Day 708 I never thought of myself as a perfectionist. That's probably because I knew all too well how far off the beaten path I could go in my sexual fantasies and behaviors. But being perfect was the thing that always drove me in every part of my life. I was often overwhelmed with the shame of disappointing people, even when those same people were probably not aware of being disappointed in me. As I reflect on this in my program, I am beginning to understand that I may have been the very definition of a perfectionist. Speaking of which, the dictionary defines this malady as, "A person who refuses to accept any standard short of perfection." It doesn't say that a perfectionist is perfect, which is what I think I always presumed those people to be. It doesn't say that a perfectionist is perfect most of the time or even a lot of the time.

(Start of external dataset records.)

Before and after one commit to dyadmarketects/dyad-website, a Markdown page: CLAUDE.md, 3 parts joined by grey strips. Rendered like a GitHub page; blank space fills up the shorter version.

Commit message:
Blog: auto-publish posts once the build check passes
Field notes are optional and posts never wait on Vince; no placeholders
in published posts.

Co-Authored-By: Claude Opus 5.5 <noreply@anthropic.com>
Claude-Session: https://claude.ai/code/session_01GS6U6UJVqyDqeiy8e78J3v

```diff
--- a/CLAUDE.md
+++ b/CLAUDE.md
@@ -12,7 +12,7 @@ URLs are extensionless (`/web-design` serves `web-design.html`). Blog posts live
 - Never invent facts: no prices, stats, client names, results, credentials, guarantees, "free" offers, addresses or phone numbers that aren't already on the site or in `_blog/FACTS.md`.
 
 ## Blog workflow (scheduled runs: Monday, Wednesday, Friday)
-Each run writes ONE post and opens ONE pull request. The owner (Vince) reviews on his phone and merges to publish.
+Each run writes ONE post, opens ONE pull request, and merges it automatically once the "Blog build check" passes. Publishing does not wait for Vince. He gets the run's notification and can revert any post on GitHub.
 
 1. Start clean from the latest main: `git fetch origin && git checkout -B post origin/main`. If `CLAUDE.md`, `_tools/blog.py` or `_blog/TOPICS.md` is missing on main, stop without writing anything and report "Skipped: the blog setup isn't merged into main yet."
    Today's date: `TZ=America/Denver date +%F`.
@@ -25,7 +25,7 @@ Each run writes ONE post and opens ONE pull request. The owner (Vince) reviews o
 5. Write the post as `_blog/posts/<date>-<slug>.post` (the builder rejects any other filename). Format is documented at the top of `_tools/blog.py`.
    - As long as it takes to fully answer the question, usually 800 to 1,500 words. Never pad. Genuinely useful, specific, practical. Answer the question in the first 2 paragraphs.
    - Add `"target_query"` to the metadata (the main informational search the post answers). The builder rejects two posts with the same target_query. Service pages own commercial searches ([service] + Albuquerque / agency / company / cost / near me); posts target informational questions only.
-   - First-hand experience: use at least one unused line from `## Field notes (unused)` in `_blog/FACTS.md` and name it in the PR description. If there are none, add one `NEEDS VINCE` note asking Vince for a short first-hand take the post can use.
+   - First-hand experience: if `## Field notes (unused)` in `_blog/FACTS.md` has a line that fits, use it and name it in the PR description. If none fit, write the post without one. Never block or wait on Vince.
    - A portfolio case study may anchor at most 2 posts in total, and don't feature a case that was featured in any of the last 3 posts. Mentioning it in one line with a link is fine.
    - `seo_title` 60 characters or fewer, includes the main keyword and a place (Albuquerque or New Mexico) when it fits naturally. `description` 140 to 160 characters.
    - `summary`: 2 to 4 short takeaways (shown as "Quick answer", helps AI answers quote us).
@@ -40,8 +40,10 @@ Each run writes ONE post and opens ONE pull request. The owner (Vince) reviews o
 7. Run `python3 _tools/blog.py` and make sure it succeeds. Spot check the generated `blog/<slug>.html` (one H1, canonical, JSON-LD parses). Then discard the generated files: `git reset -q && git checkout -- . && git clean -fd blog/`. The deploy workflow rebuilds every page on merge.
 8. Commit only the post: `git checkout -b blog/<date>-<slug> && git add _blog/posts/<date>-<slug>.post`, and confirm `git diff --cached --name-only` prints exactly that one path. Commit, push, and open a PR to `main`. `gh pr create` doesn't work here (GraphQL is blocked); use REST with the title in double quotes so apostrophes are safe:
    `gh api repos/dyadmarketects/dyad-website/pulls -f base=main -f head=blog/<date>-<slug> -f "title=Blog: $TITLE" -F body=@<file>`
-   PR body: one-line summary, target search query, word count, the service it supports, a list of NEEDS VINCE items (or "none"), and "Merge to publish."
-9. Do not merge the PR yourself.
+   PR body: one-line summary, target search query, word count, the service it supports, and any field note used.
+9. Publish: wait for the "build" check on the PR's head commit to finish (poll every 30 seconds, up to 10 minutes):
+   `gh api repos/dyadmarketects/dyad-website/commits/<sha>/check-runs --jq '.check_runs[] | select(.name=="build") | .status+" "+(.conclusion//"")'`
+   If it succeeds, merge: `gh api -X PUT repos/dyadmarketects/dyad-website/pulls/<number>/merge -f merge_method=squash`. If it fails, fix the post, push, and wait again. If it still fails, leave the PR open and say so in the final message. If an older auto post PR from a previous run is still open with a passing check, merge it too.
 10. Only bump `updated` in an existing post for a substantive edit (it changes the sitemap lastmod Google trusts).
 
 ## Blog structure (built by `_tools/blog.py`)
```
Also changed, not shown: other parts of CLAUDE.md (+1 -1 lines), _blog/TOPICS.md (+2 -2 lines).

It merely sets the standard as one who refuses to accept anything other than perfection as the expectation. So, is the shade of difference between them and me defined by how we deal with imperfect life? That is a big ah-ha for me. If the only measurement of success in my mind was perfection, and I was always so acutely aware of how far from the ideal (my standard) that I lived, how could I not feel like a constant failure, even as I lived a life of successes? A lot is running through my head right now as I unpack a most unexpected clarity of that problem statement. One thing that jumps out at me is how fertile this condition of existence was for my addict to grow bit by bit, failure by failure, and even success by success. The push and pull of that paradox would make anybody crazy, and maybe that's why we talk about insanity in 12 Step meetings and other venues of the addiction community. This ah-ha is not where I thought I was going when I started writing this journal entry this morning, but it's where I am now. Even that acknowledgment seems to be a metaphor for both my addiction and my recovery. For most of my life, I never knew where my compulsions were going to take me. In recovery — in those moments when I can be unusually honest — I don't know where a reading, or listening to someone's share, or just meditating to start the day will take me. The unexpected landing places are a lot more fun, or at least more tolerable, on this side of addiction than they were on the acting-out side of pre-recovery. –JR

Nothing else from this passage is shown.